If I was slightly disappointed at missing out from the Totnes steam railway, a visit to Buckfastleigh on the way back home, more than makes up for it, this will be the third ‘chapter’ for todays outing.
While Totnes station was yet to open, Buckfastleigh was hosting an event for railway enthusiasts, plenty going on here then! It would appear that most of these enthusiasts are also keen photographers, where the mix of Canon and Nikon is evenly split, with the odd Sony user, they all have one thing in common, the long zoom lens, I feel kind of under dressed here, with just my faithful fifty.
That said, I rarely if ever feel that I have missed a shot using just one focal length, learning to adapt is what helps to keep my love of photography alive.
As life tiptoes cautiously back to a semblance of normality, today is a day I have been looking forward to for a long time, a visit to one of Devon’s steam railways at Buckfastleigh.
For as long as I have carried a camera, this has been a favourite destination and after an eighteen month absence, it is fair to say I am looking forward to it!
This small station always extends a warm welcome to its visitors, it is like being welcomed back into a long lost family, regardless of whether this is your first or umpteenth visit.
Regardless of how many times I have been to any steam railway station, the sight and sound of the steam locomotive arriving at the station never fails to bring out the excitement of the child within, grown adults with cameras around necks, almost running to get a good spot to take a picture.

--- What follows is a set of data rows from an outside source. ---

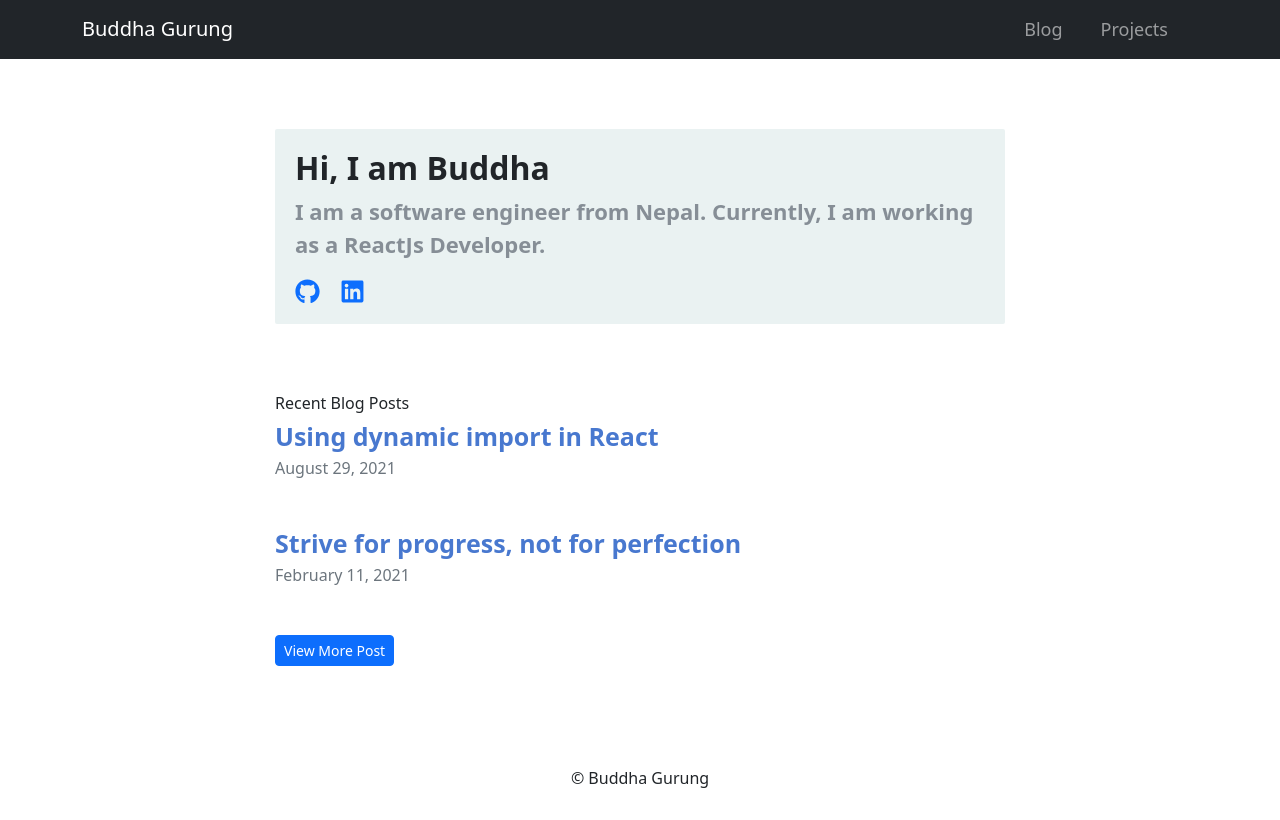
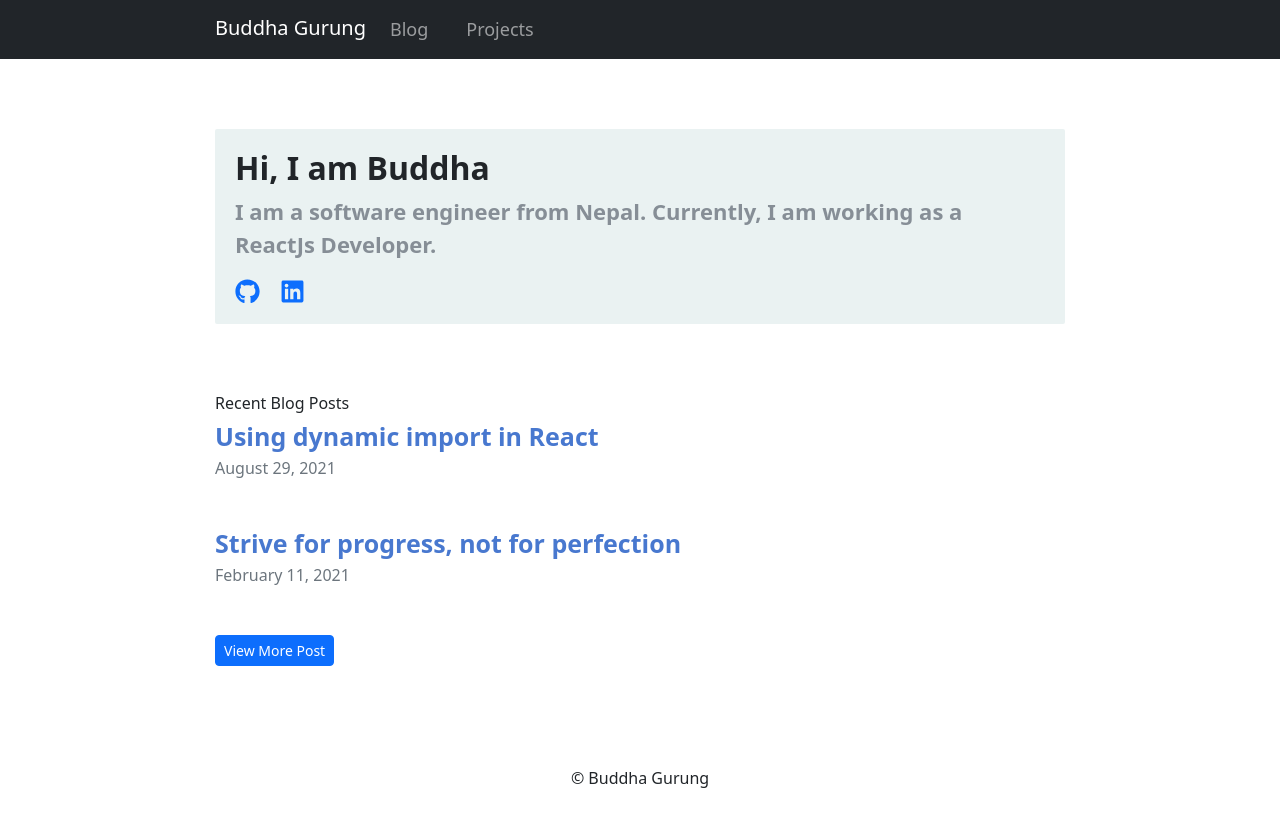
Before and after one commit to buddhagrg/portfolio, a Gatsby site: page / in a window 1280 px wide. Built offline with nearby package versions, Linux system fonts and the light colour scheme; Gatsby itself is replaced by a stand-in of ours; a small style sheet from the web is missing.

Commit message:
header width customized

```diff
--- a/src/components/Header.js
+++ b/src/components/Header.js
@@ -5,9 +5,8 @@ import { Link } from "gatsby";
 export default function Header() {
   return (
     <nav className="navbar navbar-expand-lg navbar-dark bg-dark">
-      <div className="container">
+      <div className="navbar-wrapper d-flex">
         <h3><Link className="navbar-brand" to="/">Buddha Gurung</Link></h3>
-
         <div className="d-flex">
           <ul className="navbar-nav me-auto">
             <li className="nav-item">
--- a/src/styles/global.css
+++ b/src/styles/global.css
@@ -1,5 +1,5 @@
 :root {
-    --maxWidth: 730px !important;
+    --maxWidth: 850px !important;
 }
 
 .nav-link {
@@ -94,6 +94,12 @@ footer {
     margin-top: 70px !important;
 }
 
+.navbar-wrapper {
+    max-width: var(--maxWidth);
+    width: 100% !important;
+    margin: 0px auto !important;
+}
+
 .tag-badge {
     font-size: 1rem !important;
     padding: 7px !important;
```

The platform of course is the main stage but I take as much pleasure in exploring the sidings and workshop areas, watching the army of restoration experts and engineers bringing new life into forgotten heritage.
I am mainly using my Fuji X100V for this trip today, I have been experimenting with some film simulations recipes I am keen to try, two work really well while two more need a little tweaking but this for me is the joy of photography, more so that I am able to try in camera, rather than at a computer screen later.
With the second of my post lockdown trips ticked off the list, all that remains for me to do is post my pick of yesterday’s outing.
This is the sort of blog I would normally write during those dark winter days, a reminiscence of previous outings, a looking forward to the seasons to come, this however, could be the first of many ‘staying home’ entries during the unwelcome presence of the Covid – 19 virus.
I am using this time to catch up on those jobs that have been left for too long on the bottom rung of the task ladder, to read that book I bought last year and to have another attempt at sorting through terabytes of images taken over the last 5 years.
It was while I going through this process, a trip to Buckfastleigh steam railway, jumped out as being one of my best days out in the last 2 years.
It was not the most inspiring of days in terms of weather, a grey misty day with drizzle hanging in the air, but a trip to a steam railway could offer something out of seemingly nothing, in the back of my mind, I had the thoughts of some ‘film noir’ style images to create some interest.
Steam railways are places I could spend hours exploring, with platforms often furnished with vintage luggage trucks, old suitcases and coloured signs of the products of the time.
Old rolling stock often lies abandoned on sidings, not always accessible to the public but Buckfastleigh has little that is not accessible.
I enjoy the chats I have with the many volunteers that help keep these railways open, their love of keeping the steam heritage alive is evident, one of the reasons for my frequent visits here.
For those that are interested, these were taken with a Lumix G80 m43 camera with 25mm 1.4 lens (50mm in full frame terms)
When time allows, there will be many places to revisit, in the meantime, I had better crack on with the sorting ….